# [YOUR OBJECTIVE]
Your answer should be the records again, unchanged in wording and free of images.
★ ★ ★ ★ ★ ★ ★
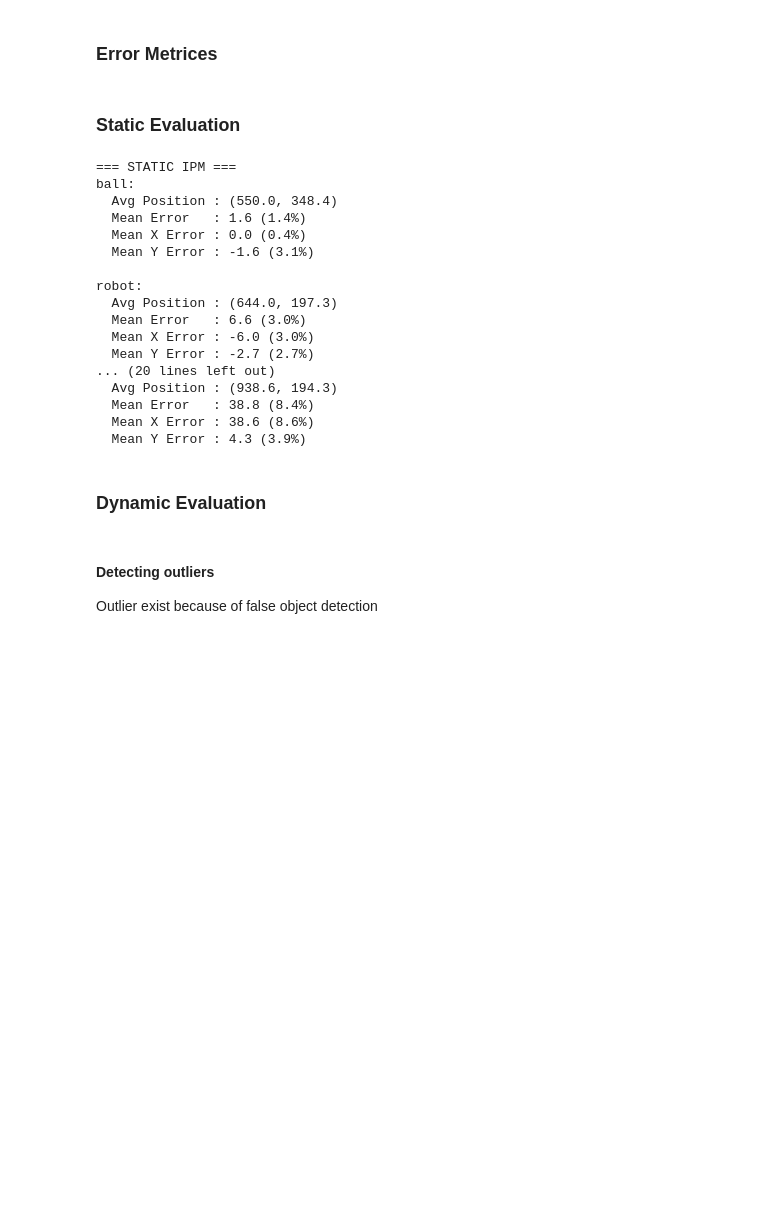
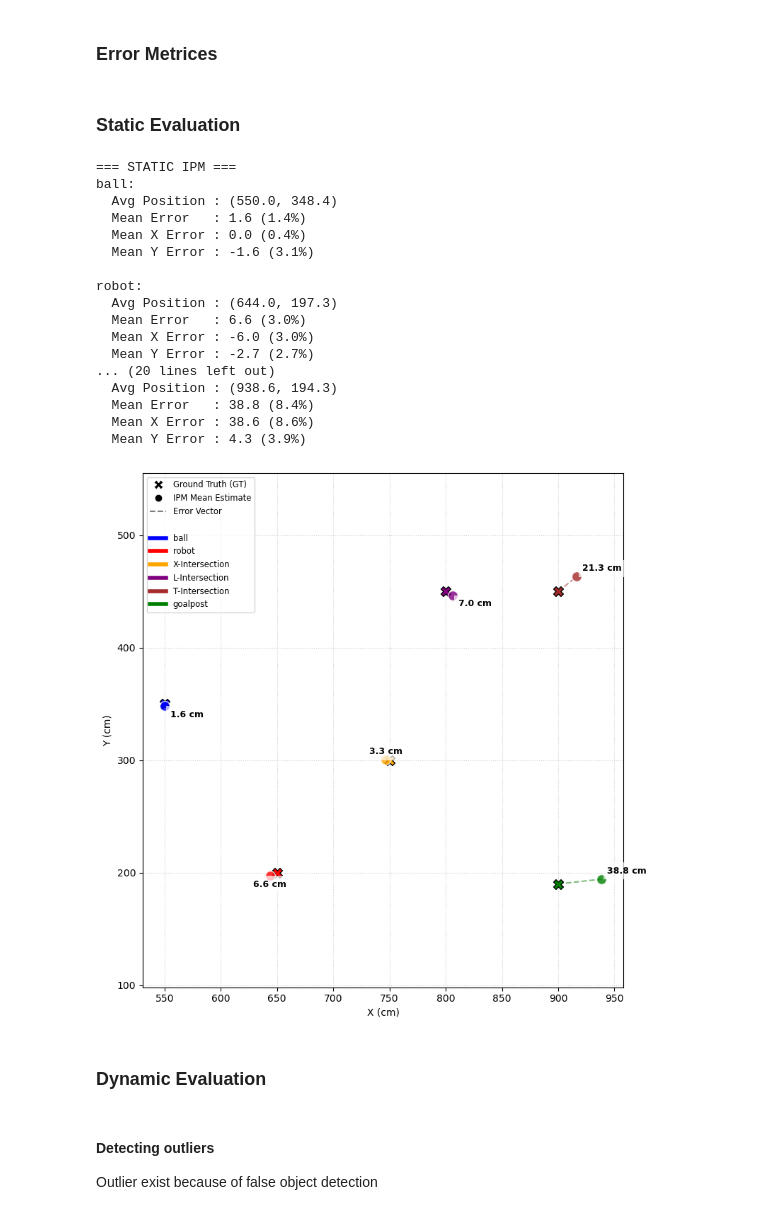
Before and after one commit to FaaizHaikal/my-thesis, a Jupyter notebook: scripts/ipm_evaluation.ipynb, the cells around one changed output. Saved outputs shown, nothing was run; the diff lists cells and outputs as text; code cells hidden in the pictures; blank space fills up the shorter version.

Commit message:
feat: improve result comprehension (peer reviewed 1)

```diff
--- a/scripts/ipm_evaluation.ipynb
+++ b/scripts/ipm_evaluation.ipynb
@@ -178,6 +178,71 @@ robot:
   Mean Error   : 38.8 (8.4%)
   Mean X Error : 38.6 (8.6%)
   Mean Y Error : 4.3 (3.9%)
+# %%
+def plot_est_vs_gt_static(static_ipm, static_results, labels=None):
+    errors, x_errors, y_errors, _, _, _ = static_results
+    if labels is None:
+        labels = list(static_ipm.keys())
+
+    plt.figure(figsize=(8, 8))
+
+    color_map = {
+        "ball": "blue",
+        "robot": "red",
+        "goalpost": "green",
+        "X-Intersection": "orange",
+        "L-Intersection": "purple",
+        "T-Intersection": "brown"
+    }
+
+    legend_elements = [
+        Line2D([0], [0], marker='X', color='w', label='Ground Truth (GT)',
+               markerfacecolor='black', markersize=10),
+        Line2D([0], [0], marker='o', color='w', label='IPM Mean Estimate',
+               markerfacecolor='black', markersize=8),
+        Line2D([0], [0], color='black', linestyle='--', alpha=0.5, label='Error Vector'),
+        Line2D([0], [0], color='white', label=' ')
+    ]
+
+    for label in labels:
+        if label not in static_ipm:
+            continue
+
+        gt = OBJECTS_GROUND_TRUTH[label]
+        color = color_map.get(label, "black")
+        legend_elements.append(Line2D([0], [0], color=color, lw=4, label=label))
+
+        avg_x = np.mean([est.x for est, _, _ in static_ipm[label]])
+        avg_y = np.mean([est.y for est, _, _ in static_ipm[label]])
+
+        mean_dx = np.mean(x_errors[label])
+        mean_dy = np.mean(y_errors[label])
+        mean_err = np.mean(errors[label])
+
+        offset_x = 5 if mean_dx >= 0 else -15
+        offset_y = 5 if mean_dy >= 0 else -10
+
+        plt.scatter(gt.x, gt.y, marker='X', s=100, color=color, edgecolors='black', zorder=3)
+        plt.scatter(avg_x, avg_y, s=100, color=color, alpha=0.8, edgecolors='white', zorder=3)
+        plt.plot([gt.x, avg_x], [gt.y, avg_y], color=color, linestyle='--', alpha=0.5, zorder=2)
+
+        # Apply the dynamic offsets here
+        plt.text(avg_x + offset_x, avg_y + offset_y, f"{mean_err:.1f} cm",
+                 fontsize=9, fontweight='bold',
+                 bbox=dict(facecolor='white', alpha=0.7, edgecolor='none'),
+                 zorder=4)
+
+    plt.xlabel("X (cm)")
+    plt.ylabel("Y (cm)")
+    plt.axis('equal')
+    plt.legend(handles=legend_elements, loc='upper left', fontsize='small', frameon=True)
+    plt.grid(True, linestyle=':', alpha=0.6)
+    plt.tight_layout()
+    plt.show()
+
+plot_est_vs_gt_static(static_ipm, static_results)
+# %% [output]
+[figure, added]
 # %% [markdown]
 ### Dynamic Evaluation
 # %% [markdown]
```
Also changed, not shown: parts of 9 cells of this notebook, 7 other files.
★ ★ ★ ★ ★ ★ ★
# [RESPONSE TO THE TASK]
Before and after one commit to FaaizHaikal/my-thesis, a Jupyter notebook: scripts/ipm_evaluation.ipynb, the cells around one changed output. Saved outputs shown, nothing was run; the diff lists cells and outputs as text; code cells hidden in the pictures; blank space fills up the shorter version.

Commit message:
feat: improve result comprehension (peer reviewed 1)

```diff
--- a/scripts/ipm_evaluation.ipynb
+++ b/scripts/ipm_evaluation.ipynb
@@ -178,6 +178,71 @@ robot:
   Mean Error   : 38.8 (8.4%)
   Mean X Error : 38.6 (8.6%)
   Mean Y Error : 4.3 (3.9%)
+# %%
+def plot_est_vs_gt_static(static_ipm, static_results, labels=None):
+    errors, x_errors, y_errors, _, _, _ = static_results
+    if labels is None:
+        labels = list(static_ipm.keys())
+
+    plt.figure(figsize=(8, 8))
+
+    color_map = {
+        "ball": "blue",
+        "robot": "red",
+        "goalpost": "green",
+        "X-Intersection": "orange",
+        "L-Intersection": "purple",
+        "T-Intersection": "brown"
+    }
+
+    legend_elements = [
+        Line2D([0], [0], marker='X', color='w', label='Ground Truth (GT)',
+               markerfacecolor='black', markersize=10),
+        Line2D([0], [0], marker='o', color='w', label='IPM Mean Estimate',
+               markerfacecolor='black', markersize=8),
+        Line2D([0], [0], color='black', linestyle='--', alpha=0.5, label='Error Vector'),
+        Line2D([0], [0], color='white', label=' ')
+    ]
+
+    for label in labels:
+        if label not in static_ipm:
+            continue
+
+        gt = OBJECTS_GROUND_TRUTH[label]
+        color = color_map.get(label, "black")
+        legend_elements.append(Line2D([0], [0], color=color, lw=4, label=label))
+
+        avg_x = np.mean([est.x for est, _, _ in static_ipm[label]])
+        avg_y = np.mean([est.y for est, _, _ in static_ipm[label]])
+
+        mean_dx = np.mean(x_errors[label])
+        mean_dy = np.mean(y_errors[label])
+        mean_err = np.mean(errors[label])
+
+        offset_x = 5 if mean_dx >= 0 else -15
+        offset_y = 5 if mean_dy >= 0 else -10
+
+        plt.scatter(gt.x, gt.y, marker='X', s=100, color=color, edgecolors='black', zorder=3)
+        plt.scatter(avg_x, avg_y, s=100, color=color, alpha=0.8, edgecolors='white', zorder=3)
+        plt.plot([gt.x, avg_x], [gt.y, avg_y], color=color, linestyle='--', alpha=0.5, zorder=2)
+
+        # Apply the dynamic offsets here
+        plt.text(avg_x + offset_x, avg_y + offset_y, f"{mean_err:.1f} cm",
+                 fontsize=9, fontweight='bold',
+                 bbox=dict(facecolor='white', alpha=0.7, edgecolor='none'),
+                 zorder=4)
+
+    plt.xlabel("X (cm)")
+    plt.ylabel("Y (cm)")
+    plt.axis('equal')
+    plt.legend(handles=legend_elements, loc='upper left', fontsize='small', frameon=True)
+    plt.grid(True, linestyle=':', alpha=0.6)
+    plt.tight_layout()
+    plt.show()
+
+plot_est_vs_gt_static(static_ipm, static_results)
+# %% [output]
+[figure, added]
 # %% [markdown]
 ### Dynamic Evaluation
 # %% [markdown]
```
Also changed, not shown: parts of 9 cells of this notebook, 7 other files.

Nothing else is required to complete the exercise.